| INFORMATION SUPPLIED |
-- Opening Marker --

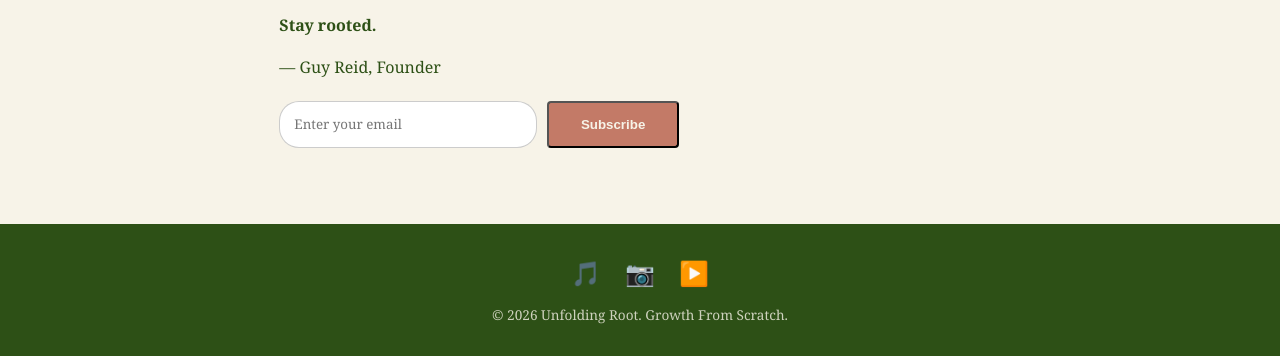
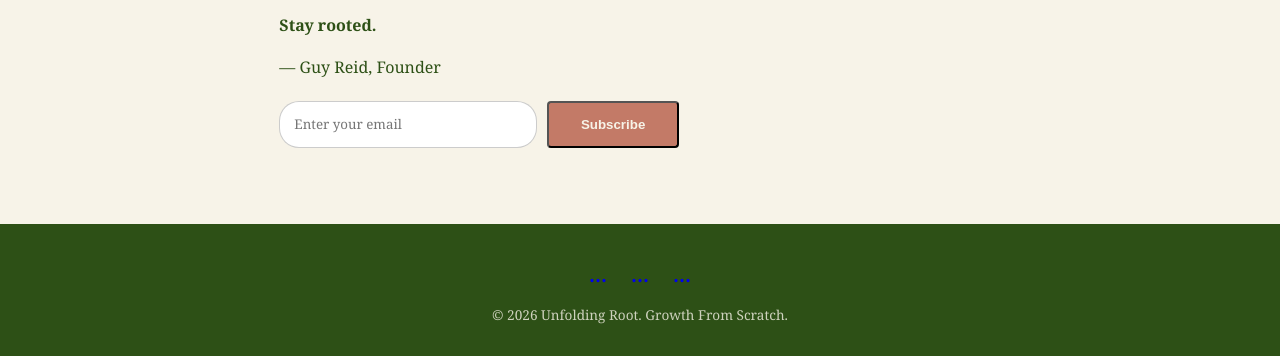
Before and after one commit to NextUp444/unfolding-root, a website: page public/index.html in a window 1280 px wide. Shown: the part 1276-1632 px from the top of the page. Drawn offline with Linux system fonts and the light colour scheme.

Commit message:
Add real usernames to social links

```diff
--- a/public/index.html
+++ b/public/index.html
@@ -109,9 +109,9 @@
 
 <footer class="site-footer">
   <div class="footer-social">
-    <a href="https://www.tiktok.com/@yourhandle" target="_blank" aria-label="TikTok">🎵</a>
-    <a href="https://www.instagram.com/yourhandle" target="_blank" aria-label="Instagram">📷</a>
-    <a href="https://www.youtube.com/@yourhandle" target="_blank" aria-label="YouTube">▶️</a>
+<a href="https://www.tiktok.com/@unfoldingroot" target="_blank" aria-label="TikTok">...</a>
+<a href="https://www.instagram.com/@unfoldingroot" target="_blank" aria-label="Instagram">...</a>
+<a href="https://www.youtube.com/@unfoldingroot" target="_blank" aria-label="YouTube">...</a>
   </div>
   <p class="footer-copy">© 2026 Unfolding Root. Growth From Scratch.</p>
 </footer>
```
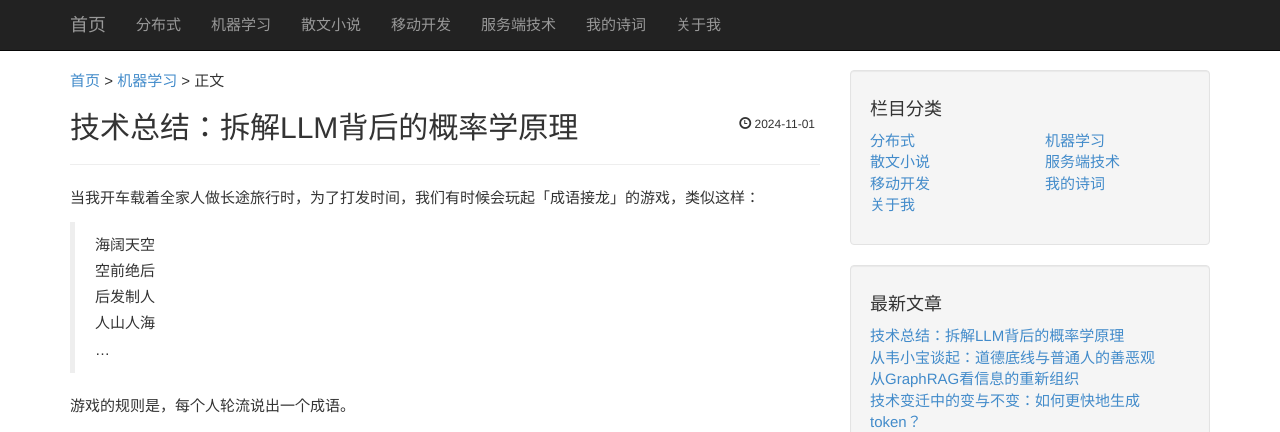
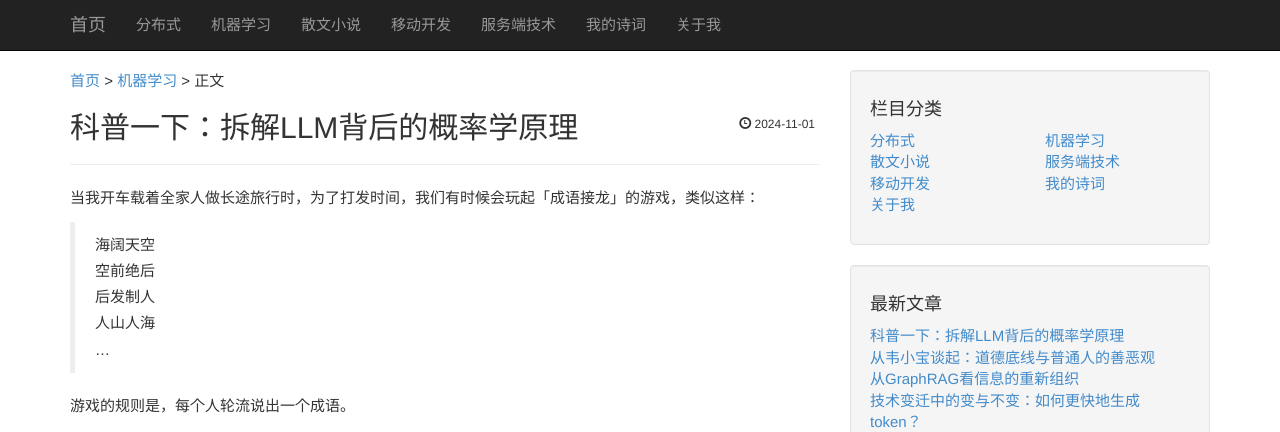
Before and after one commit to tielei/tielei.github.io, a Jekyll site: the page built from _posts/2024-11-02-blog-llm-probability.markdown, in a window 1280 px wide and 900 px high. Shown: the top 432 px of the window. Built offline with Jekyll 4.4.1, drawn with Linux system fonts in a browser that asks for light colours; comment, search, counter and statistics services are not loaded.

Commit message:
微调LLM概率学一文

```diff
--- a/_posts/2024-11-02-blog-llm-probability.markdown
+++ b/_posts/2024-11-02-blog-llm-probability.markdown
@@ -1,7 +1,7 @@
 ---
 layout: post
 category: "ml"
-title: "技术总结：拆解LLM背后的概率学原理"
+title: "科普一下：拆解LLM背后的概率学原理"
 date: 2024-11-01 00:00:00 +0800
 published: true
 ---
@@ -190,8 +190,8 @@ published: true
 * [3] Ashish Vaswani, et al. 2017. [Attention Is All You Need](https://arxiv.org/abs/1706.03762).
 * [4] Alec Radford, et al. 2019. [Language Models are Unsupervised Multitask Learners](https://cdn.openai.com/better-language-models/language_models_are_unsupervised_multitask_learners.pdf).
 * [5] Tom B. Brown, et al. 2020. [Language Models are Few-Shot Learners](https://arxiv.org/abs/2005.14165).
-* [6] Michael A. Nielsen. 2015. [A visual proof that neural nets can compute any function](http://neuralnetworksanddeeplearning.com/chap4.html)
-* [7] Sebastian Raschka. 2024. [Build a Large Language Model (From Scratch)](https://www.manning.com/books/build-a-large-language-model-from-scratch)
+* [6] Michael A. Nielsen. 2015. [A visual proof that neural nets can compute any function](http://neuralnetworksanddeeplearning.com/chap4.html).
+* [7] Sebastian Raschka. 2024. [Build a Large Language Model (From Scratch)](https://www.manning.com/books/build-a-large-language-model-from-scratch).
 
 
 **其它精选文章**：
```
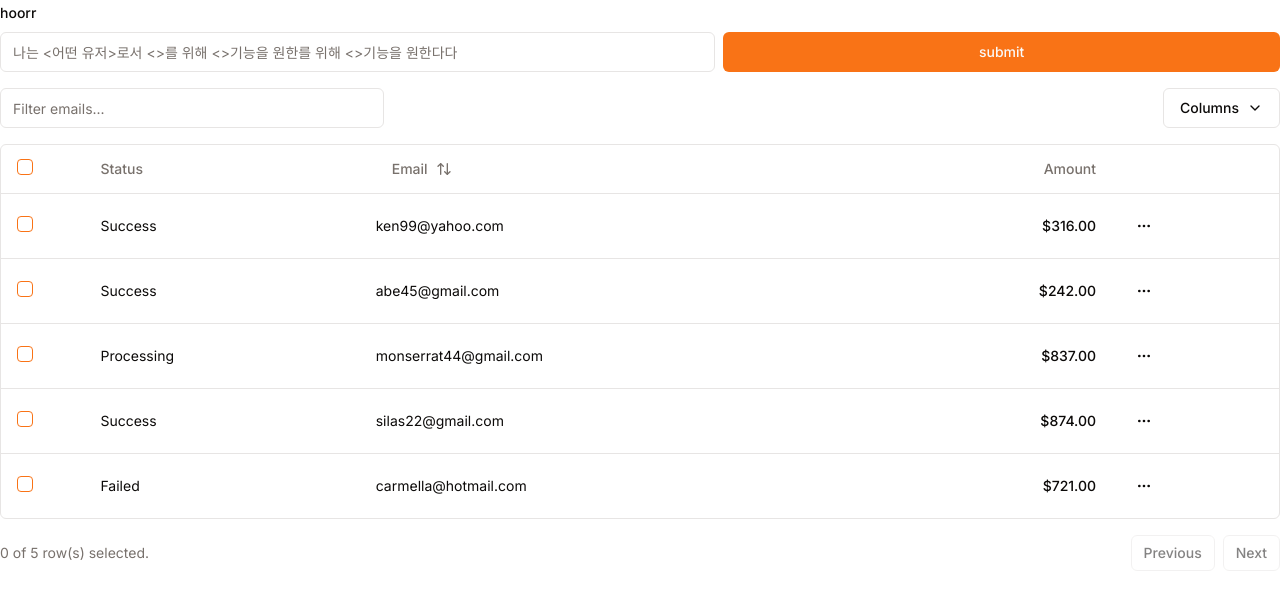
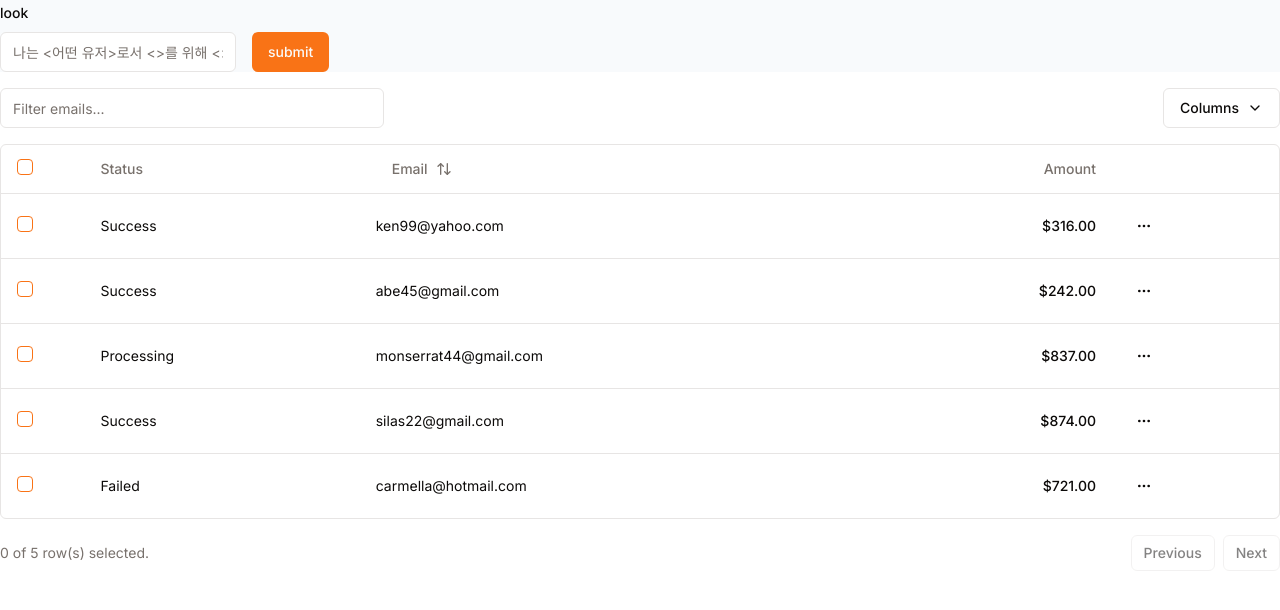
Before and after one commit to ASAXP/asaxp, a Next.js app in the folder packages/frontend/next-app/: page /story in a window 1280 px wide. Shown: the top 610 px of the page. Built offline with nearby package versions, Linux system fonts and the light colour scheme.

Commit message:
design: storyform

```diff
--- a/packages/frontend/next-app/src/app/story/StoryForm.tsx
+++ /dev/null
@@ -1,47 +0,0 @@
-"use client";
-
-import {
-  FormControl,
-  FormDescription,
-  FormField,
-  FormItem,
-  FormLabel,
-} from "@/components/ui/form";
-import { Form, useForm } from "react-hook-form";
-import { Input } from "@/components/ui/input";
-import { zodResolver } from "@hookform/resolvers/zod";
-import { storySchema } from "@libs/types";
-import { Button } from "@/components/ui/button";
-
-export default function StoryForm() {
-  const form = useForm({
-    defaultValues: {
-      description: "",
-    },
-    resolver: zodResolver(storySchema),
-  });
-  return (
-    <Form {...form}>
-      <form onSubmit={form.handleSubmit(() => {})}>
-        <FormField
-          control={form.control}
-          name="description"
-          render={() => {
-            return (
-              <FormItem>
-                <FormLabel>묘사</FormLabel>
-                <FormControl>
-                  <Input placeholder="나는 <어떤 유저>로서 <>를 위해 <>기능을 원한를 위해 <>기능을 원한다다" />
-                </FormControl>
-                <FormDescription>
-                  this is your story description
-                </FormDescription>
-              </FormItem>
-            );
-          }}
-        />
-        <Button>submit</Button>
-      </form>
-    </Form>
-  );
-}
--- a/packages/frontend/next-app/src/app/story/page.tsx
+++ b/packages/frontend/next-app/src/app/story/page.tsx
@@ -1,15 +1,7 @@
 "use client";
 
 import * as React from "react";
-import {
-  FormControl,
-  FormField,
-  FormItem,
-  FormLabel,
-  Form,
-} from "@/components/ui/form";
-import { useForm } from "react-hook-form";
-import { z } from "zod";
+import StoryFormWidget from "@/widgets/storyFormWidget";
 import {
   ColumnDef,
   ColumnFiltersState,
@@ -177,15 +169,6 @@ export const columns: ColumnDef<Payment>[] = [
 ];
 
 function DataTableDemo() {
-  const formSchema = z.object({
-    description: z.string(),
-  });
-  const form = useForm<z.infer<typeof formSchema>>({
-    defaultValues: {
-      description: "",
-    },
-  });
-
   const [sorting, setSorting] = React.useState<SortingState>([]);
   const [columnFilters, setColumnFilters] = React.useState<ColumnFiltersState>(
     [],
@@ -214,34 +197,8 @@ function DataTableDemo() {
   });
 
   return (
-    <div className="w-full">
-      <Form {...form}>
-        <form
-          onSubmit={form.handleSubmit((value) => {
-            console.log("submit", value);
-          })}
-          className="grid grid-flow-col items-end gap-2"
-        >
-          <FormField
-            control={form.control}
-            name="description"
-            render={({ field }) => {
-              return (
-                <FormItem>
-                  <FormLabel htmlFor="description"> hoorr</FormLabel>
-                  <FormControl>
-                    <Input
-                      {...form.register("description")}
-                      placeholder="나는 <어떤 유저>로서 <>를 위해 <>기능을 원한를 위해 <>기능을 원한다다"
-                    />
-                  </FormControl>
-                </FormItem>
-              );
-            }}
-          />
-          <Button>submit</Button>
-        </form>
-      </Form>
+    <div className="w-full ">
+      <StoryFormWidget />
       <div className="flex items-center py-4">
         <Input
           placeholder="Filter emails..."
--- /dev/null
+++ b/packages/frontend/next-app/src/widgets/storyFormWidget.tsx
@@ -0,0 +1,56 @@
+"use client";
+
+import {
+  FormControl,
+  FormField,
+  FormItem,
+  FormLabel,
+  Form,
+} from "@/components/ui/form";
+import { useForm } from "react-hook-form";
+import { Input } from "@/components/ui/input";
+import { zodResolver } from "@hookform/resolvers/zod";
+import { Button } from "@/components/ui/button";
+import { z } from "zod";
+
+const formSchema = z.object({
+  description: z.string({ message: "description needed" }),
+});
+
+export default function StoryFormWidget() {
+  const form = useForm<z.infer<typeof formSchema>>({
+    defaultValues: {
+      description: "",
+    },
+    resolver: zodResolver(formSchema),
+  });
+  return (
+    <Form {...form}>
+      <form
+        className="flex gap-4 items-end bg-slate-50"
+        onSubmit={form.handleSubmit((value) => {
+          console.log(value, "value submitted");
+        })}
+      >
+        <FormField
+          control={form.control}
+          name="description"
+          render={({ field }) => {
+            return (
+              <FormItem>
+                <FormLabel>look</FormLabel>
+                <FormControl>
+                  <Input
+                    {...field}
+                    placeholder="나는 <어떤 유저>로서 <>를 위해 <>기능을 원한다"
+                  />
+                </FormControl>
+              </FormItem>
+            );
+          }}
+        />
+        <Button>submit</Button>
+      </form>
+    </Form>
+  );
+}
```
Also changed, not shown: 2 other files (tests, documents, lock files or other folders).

-- Closing Marker --

Each entry above should be copied word for word, with the images omitted.

Before and after one commit to NextUp444/unfolding-root, a website: page public/index.html in a window 1280 px wide. Shown: the part 1276-1632 px from the top of the page. Drawn offline with Linux system fonts and the light colour scheme.

Commit message:
Add real usernames to social links

```diff
--- a/public/index.html
+++ b/public/index.html
@@ -109,9 +109,9 @@
 
 <footer class="site-footer">
   <div class="footer-social">
-    <a href="https://www.tiktok.com/@yourhandle" target="_blank" aria-label="TikTok">🎵</a>
-    <a href="https://www.instagram.com/yourhandle" target="_blank" aria-label="Instagram">📷</a>
-    <a href="https://www.youtube.com/@yourhandle" target="_blank" aria-label="YouTube">▶️</a>
+<a href="https://www.tiktok.com/@unfoldingroot" target="_blank" aria-label="TikTok">...</a>
+<a href="https://www.instagram.com/@unfoldingroot" target="_blank" aria-label="Instagram">...</a>
+<a href="https://www.youtube.com/@unfoldingroot" target="_blank" aria-label="YouTube">...</a>
   </div>
   <p class="footer-copy">© 2026 Unfolding Root. Growth From Scratch.</p>
 </footer>
```
Before and after one commit to tielei/tielei.github.io, a Jekyll site: the page built from _posts/2024-11-02-blog-llm-probability.markdown, in a window 1280 px wide and 900 px high. Shown: the top 432 px of the window. Built offline with Jekyll 4.4.1, drawn with Linux system fonts in a browser that asks for light colours; comment, search, counter and statistics services are not loaded.

Commit message:
微调LLM概率学一文

```diff
--- a/_posts/2024-11-02-blog-llm-probability.markdown
+++ b/_posts/2024-11-02-blog-llm-probability.markdown
@@ -1,7 +1,7 @@
 ---
 layout: post
 category: "ml"
-title: "技术总结：拆解LLM背后的概率学原理"
+title: "科普一下：拆解LLM背后的概率学原理"
 date: 2024-11-01 00:00:00 +0800
 published: true
 ---
@@ -190,8 +190,8 @@ published: true
 * [3] Ashish Vaswani, et al. 2017. [Attention Is All You Need](https://arxiv.org/abs/1706.03762).
 * [4] Alec Radford, et al. 2019. [Language Models are Unsupervised Multitask Learners](https://cdn.openai.com/better-language-models/language_models_are_unsupervised_multitask_learners.pdf).
 * [5] Tom B. Brown, et al. 2020. [Language Models are Few-Shot Learners](https://arxiv.org/abs/2005.14165).
-* [6] Michael A. Nielsen. 2015. [A visual proof that neural nets can compute any function](http://neuralnetworksanddeeplearning.com/chap4.html)
-* [7] Sebastian Raschka. 2024. [Build a Large Language Model (From Scratch)](https://www.manning.com/books/build-a-large-language-model-from-scratch)
+* [6] Michael A. Nielsen. 2015. [A visual proof that neural nets can compute any function](http://neuralnetworksanddeeplearning.com/chap4.html).
+* [7] Sebastian Raschka. 2024. [Build a Large Language Model (From Scratch)](https://www.manning.com/books/build-a-large-language-model-from-scratch).
 
 
 **其它精选文章**：
```
Before and after one commit to ASAXP/asaxp, a Next.js app in the folder packages/frontend/next-app/: page /story in a window 1280 px wide. Shown: the top 610 px of the page. Built offline with nearby package versions, Linux system fonts and the light colour scheme.

Commit message:
design: storyform

```diff
--- a/packages/frontend/next-app/src/app/story/StoryForm.tsx
+++ /dev/null
@@ -1,47 +0,0 @@
-"use client";
-
-import {
-  FormControl,
-  FormDescription,
-  FormField,
-  FormItem,
-  FormLabel,
-} from "@/components/ui/form";
-import { Form, useForm } from "react-hook-form";
-import { Input } from "@/components/ui/input";
-import { zodResolver } from "@hookform/resolvers/zod";
-import { storySchema } from "@libs/types";
-import { Button } from "@/components/ui/button";
-
-export default function StoryForm() {
-  const form = useForm({
-    defaultValues: {
-      description: "",
-    },
-    resolver: zodResolver(storySchema),
-  });
-  return (
-    <Form {...form}>
-      <form onSubmit={form.handleSubmit(() => {})}>
-        <FormField
-          control={form.control}
-          name="description"
-          render={() => {
-            return (
-              <FormItem>
-                <FormLabel>묘사</FormLabel>
-                <FormControl>
-                  <Input placeholder="나는 <어떤 유저>로서 <>를 위해 <>기능을 원한를 위해 <>기능을 원한다다" />
-                </FormControl>
-                <FormDescription>
-                  this is your story description
-                </FormDescription>
-              </FormItem>
-            );
-          }}
-        />
-        <Button>submit</Button>
-      </form>
-    </Form>
-  );
-}
--- a/packages/frontend/next-app/src/app/story/page.tsx
+++ b/packages/frontend/next-app/src/app/story/page.tsx
@@ -1,15 +1,7 @@
 "use client";
 
 import * as React from "react";
-import {
-  FormControl,
-  FormField,
-  FormItem,
-  FormLabel,
-  Form,
-} from "@/components/ui/form";
-import { useForm } from "react-hook-form";
-import { z } from "zod";
+import StoryFormWidget from "@/widgets/storyFormWidget";
 import {
   ColumnDef,
   ColumnFiltersState,
@@ -177,15 +169,6 @@ export const columns: ColumnDef<Payment>[] = [
 ];
 
 function DataTableDemo() {
-  const formSchema = z.object({
-    description: z.string(),
-  });
-  const form = useForm<z.infer<typeof formSchema>>({
-    defaultValues: {
-      description: "",
-    },
-  });
-
   const [sorting, setSorting] = React.useState<SortingState>([]);
   const [columnFilters, setColumnFilters] = React.useState<ColumnFiltersState>(
     [],
@@ -214,34 +197,8 @@ function DataTableDemo() {
   });
 
   return (
-    <div className="w-full">
-      <Form {...form}>
-        <form
-          onSubmit={form.handleSubmit((value) => {
-            console.log("submit", value);
-          })}
-          className="grid grid-flow-col items-end gap-2"
-        >
-          <FormField
-            control={form.control}
-            name="description"
-            render={({ field }) => {
-              return (
-                <FormItem>
-                  <FormLabel htmlFor="description"> hoorr</FormLabel>
-                  <FormControl>
-                    <Input
-                      {...form.register("description")}
-                      placeholder="나는 <어떤 유저>로서 <>를 위해 <>기능을 원한를 위해 <>기능을 원한다다"
-                    />
-                  </FormControl>
-                </FormItem>
-              );
-            }}
-          />
-          <Button>submit</Button>
-        </form>
-      </Form>
+    <div className="w-full ">
+      <StoryFormWidget />
       <div className="flex items-center py-4">
         <Input
           placeholder="Filter emails..."
--- /dev/null
+++ b/packages/frontend/next-app/src/widgets/storyFormWidget.tsx
@@ -0,0 +1,56 @@
+"use client";
+
+import {
+  FormControl,
+  FormField,
+  FormItem,
+  FormLabel,
+  Form,
+} from "@/components/ui/form";
+import { useForm } from "react-hook-form";
+import { Input } from "@/components/ui/input";
+import { zodResolver } from "@hookform/resolvers/zod";
+import { Button } from "@/components/ui/button";
+import { z } from "zod";
+
+const formSchema = z.object({
+  description: z.string({ message: "description needed" }),
+});
+
+export default function StoryFormWidget() {
+  const form = useForm<z.infer<typeof formSchema>>({
+    defaultValues: {
+      description: "",
+    },
+    resolver: zodResolver(formSchema),
+  });
+  return (
+    <Form {...form}>
+      <form
+        className="flex gap-4 items-end bg-slate-50"
+        onSubmit={form.handleSubmit((value) => {
+          console.log(value, "value submitted");
+        })}
+      >
+        <FormField
+          control={form.control}
+          name="description"
+          render={({ field }) => {
+            return (
+              <FormItem>
+                <FormLabel>look</FormLabel>
+                <FormControl>
+                  <Input
+                    {...field}
+                    placeholder="나는 <어떤 유저>로서 <>를 위해 <>기능을 원한다"
+                  />
+                </FormControl>
+              </FormItem>
+            );
+          }}
+        />
+        <Button>submit</Button>
+      </form>
+    </Form>
+  );
+}
```
Also changed, not shown: 2 other files (tests, documents, lock files or other folders).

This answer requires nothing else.